CAFRITZ WILLIAM N. CAFRITZ William N. Cafritz died peacefully at home on August 27, 2014 from natural causes. His parents were Dr. Edward and Mildred Cafritz. He is survived by his wife, Buffy, whom he cherished, and his adopted son, Sandy Wilkes (Helen), and his daughter, Pamela Cafritz, both of whom loved their father dearly. He is also survived by his devoted brother, James Cafritz (Linda), and his three wonderful granddaughters, Elizabeth, Courtney, and Stephanie. Bill Cafritz grew up in Washington, DC where he attended Sidwell Friends School and graduated from Devitt Preparatory School where he was a gifted student and athlete. His college days were interrupted when he was drafted into the Army. As a member of the 88th Infantry Division in Italy, he was wounded in combat as his unit fought to take Monterumici. He was awarded a Purple Heart and, after convalescing, was preparing to redeploy when the war ended. After his discharge, he attended The Wharton School at The University of Pennsylvania and, soon thereafter, began a long and distinguished career as a real estate developer and investor; a career that continued until the time of his death. His projects included single family communities, garden apartments, retail centers and industrial parks. These projects were often pioneering and were frequently recognized with industry awards for their excellence and quality. His active and fulfilling life also included exemplary service to the Washington community as president of The Washington Performing Arts Society, a director of Kennedy Center Productions, Inc. and chairman of the Dacor-Bacon House building committee. He was a founding trustee of Washington Real Estate Investment Trust, a member of the executive committee of the District of Columbia Building Industry Association and vice president of the Suburban Maryland Builders Association. Always a stellar athlete with a special fondness for sailing and tennis, it was later in life that he discovered a new passion. He became a painter and sculptor. He enthusiastically took classes at The Corcoran School of Art and was awarded a much-coveted prize for one of his sculptures. Cast in a bronze edition of three, his final sculpture captured his granddaughters sitting together happily in the company of their grandfather. With all of his accomplishments and the deep satisfaction that came from a life well-lived, it was his relationship with his wife, soul mate and companion, Buffy, that brought him his greatest joy and happiness. Theirs was a love for the ages and her endless devotion, care and encouragement during his long journey with Parkinson's Disease was nothing short of remarkable. He will always be remembered by his family and friends as a man of unmatched kindness, impeccable integrity, indomitable spirit and zest for life. Funeral and interment services are private. The family suggests that donations in his honor might be made to Caring for Military Families, 600 New Hampshire Avenue, NW Washington, DC 20037 or The William Cafritz Sculpture Fund at The National Gallery of Art, 6th and Constitution Avenue, NW, Washington, DC 20565.

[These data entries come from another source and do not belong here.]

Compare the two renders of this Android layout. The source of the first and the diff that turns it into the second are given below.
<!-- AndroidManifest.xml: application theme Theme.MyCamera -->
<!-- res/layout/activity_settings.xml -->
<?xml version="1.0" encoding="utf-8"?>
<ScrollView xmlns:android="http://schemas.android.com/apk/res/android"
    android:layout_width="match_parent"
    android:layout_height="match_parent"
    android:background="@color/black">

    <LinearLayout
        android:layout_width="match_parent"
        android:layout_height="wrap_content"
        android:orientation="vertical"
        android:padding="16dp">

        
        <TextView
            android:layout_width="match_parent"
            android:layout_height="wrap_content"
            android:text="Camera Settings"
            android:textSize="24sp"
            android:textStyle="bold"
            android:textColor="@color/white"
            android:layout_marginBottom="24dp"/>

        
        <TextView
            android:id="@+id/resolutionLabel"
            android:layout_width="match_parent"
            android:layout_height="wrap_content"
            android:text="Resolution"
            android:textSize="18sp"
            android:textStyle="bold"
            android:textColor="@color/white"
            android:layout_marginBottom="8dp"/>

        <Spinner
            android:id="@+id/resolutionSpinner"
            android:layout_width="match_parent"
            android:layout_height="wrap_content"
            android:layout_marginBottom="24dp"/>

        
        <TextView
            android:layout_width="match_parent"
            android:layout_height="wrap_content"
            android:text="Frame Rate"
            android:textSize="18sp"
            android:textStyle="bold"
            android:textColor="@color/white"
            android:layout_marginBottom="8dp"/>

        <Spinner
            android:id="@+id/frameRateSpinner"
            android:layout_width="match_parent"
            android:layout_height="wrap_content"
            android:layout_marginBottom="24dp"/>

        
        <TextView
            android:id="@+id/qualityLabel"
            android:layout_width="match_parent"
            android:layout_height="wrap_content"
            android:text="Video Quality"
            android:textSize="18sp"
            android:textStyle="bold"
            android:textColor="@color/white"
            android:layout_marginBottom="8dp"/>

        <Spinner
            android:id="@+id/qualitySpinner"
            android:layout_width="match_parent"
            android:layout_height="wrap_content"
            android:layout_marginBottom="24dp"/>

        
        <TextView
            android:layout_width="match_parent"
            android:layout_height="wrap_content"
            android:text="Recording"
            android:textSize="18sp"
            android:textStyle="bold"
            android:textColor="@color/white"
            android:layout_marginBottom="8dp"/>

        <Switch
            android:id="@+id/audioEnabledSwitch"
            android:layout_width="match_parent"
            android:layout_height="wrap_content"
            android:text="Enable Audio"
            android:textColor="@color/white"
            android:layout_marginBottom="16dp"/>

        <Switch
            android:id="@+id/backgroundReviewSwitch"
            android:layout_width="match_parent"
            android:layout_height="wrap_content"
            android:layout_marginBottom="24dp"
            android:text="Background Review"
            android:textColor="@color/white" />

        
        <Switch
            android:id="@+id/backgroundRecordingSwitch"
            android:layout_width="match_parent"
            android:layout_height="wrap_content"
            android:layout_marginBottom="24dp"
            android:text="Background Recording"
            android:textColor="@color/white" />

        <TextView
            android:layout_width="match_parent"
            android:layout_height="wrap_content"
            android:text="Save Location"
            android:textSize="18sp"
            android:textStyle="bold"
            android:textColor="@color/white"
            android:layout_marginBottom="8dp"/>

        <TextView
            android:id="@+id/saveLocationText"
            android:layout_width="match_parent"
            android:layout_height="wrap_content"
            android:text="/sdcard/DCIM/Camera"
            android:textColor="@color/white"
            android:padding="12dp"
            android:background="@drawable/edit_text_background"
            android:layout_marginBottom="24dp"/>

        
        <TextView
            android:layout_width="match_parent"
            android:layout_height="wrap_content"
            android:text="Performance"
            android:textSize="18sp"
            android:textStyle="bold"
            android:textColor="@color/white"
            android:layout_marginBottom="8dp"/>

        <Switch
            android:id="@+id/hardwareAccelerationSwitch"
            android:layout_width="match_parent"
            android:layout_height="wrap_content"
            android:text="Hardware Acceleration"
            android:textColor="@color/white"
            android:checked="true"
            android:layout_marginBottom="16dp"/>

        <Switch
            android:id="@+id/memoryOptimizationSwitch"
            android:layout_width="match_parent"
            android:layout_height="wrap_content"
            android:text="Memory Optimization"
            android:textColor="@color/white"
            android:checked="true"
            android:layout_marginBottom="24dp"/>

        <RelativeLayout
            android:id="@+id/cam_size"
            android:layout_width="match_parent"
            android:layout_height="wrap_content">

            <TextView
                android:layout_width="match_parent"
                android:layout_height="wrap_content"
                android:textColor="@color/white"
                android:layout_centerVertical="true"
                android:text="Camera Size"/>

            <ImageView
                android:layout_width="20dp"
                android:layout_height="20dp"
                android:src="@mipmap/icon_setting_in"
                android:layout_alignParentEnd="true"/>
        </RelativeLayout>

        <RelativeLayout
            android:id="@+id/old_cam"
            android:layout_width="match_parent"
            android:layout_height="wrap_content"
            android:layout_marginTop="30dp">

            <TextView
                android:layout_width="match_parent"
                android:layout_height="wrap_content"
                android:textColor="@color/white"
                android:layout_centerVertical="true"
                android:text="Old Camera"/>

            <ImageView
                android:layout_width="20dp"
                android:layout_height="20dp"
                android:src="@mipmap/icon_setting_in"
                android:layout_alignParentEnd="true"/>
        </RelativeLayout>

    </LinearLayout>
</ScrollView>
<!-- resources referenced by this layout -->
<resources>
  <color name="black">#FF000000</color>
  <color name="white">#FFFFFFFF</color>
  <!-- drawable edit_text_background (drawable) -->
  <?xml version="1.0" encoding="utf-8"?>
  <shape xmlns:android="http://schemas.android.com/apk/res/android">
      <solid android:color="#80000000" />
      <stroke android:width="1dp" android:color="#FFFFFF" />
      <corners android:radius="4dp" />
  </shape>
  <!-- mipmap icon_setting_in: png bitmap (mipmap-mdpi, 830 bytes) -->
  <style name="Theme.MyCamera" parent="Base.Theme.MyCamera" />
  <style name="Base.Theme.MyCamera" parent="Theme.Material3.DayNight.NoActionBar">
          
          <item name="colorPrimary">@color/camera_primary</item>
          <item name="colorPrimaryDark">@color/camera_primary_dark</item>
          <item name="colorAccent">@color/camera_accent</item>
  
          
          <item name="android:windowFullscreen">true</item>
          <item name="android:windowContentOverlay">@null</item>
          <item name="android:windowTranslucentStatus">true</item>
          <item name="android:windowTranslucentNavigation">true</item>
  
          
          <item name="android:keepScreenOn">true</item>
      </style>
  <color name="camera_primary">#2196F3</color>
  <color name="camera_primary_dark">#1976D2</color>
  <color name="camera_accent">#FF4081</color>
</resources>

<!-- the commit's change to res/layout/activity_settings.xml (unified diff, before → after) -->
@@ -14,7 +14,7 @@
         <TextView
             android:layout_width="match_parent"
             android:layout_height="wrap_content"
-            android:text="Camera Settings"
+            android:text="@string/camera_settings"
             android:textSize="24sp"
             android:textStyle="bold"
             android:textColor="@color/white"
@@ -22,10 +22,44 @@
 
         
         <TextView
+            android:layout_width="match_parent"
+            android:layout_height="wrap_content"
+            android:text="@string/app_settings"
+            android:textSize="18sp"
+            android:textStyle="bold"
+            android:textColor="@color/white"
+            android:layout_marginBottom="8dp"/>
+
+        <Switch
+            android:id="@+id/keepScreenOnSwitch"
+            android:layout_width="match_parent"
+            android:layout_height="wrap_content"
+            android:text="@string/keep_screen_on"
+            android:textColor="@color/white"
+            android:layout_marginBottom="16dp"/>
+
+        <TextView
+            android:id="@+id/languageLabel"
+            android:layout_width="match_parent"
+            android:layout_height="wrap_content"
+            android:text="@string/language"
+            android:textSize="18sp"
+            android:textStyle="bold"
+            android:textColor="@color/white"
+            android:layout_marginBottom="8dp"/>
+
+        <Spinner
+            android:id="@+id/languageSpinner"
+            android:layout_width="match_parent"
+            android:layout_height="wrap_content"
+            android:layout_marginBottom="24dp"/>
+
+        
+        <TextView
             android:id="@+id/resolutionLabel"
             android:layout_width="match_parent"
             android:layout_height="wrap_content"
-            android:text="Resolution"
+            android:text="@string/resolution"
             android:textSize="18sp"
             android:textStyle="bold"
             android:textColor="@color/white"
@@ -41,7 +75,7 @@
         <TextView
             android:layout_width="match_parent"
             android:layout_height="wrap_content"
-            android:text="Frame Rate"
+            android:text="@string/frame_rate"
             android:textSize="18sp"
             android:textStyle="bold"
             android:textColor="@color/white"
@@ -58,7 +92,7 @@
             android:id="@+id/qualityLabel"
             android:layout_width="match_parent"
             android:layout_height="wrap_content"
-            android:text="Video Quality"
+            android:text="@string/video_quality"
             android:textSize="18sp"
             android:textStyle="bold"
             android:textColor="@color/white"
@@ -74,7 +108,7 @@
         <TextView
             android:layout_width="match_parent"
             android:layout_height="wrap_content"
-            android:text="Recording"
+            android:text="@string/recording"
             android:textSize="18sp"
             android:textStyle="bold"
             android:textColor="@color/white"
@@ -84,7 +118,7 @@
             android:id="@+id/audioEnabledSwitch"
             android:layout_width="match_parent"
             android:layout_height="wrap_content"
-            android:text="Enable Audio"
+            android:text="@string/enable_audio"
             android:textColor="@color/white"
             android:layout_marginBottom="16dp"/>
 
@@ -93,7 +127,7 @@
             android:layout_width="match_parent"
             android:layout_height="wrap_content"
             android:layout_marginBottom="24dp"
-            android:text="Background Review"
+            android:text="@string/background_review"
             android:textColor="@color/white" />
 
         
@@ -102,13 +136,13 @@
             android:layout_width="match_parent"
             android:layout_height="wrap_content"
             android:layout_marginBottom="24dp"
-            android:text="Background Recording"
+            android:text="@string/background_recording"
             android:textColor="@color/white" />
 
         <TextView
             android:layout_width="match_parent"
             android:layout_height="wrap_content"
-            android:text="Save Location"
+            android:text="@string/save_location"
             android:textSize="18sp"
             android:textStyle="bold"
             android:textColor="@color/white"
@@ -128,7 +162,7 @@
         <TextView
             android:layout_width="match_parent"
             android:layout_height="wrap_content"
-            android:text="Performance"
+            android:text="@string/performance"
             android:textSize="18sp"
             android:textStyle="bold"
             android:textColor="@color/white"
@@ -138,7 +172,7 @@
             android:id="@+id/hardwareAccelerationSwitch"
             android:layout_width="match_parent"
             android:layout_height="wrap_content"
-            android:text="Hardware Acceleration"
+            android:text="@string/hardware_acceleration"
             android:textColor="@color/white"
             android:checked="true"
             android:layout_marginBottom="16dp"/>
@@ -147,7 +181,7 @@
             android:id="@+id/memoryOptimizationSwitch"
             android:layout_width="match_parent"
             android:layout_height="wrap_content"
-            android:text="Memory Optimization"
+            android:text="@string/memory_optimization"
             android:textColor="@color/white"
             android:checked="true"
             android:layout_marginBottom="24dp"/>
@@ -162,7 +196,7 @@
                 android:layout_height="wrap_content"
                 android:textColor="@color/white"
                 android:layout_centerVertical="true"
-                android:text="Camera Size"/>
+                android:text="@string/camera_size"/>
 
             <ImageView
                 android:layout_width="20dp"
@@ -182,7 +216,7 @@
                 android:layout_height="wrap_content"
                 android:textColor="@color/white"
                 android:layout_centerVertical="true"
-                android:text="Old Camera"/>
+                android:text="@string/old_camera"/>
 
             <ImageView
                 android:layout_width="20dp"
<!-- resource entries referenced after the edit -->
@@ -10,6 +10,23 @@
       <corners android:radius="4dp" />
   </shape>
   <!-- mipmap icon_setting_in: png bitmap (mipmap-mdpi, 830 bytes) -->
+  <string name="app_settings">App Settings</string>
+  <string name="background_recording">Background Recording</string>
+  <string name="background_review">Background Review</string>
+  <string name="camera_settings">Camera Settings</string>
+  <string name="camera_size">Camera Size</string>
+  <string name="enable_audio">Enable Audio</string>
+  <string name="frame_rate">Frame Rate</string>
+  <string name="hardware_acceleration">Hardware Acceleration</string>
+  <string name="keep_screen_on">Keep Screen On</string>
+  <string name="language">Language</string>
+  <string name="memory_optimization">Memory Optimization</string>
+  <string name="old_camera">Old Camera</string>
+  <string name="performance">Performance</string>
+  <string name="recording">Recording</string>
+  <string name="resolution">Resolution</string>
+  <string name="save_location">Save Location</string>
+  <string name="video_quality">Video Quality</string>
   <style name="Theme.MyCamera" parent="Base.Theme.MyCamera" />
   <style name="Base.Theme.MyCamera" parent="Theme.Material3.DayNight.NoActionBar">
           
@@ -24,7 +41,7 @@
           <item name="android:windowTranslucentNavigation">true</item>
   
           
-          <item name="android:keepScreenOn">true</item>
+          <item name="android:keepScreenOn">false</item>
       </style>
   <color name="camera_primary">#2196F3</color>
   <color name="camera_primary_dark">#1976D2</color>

Published by The Washington Post from Aug. 30 to Sep. 1, 2014.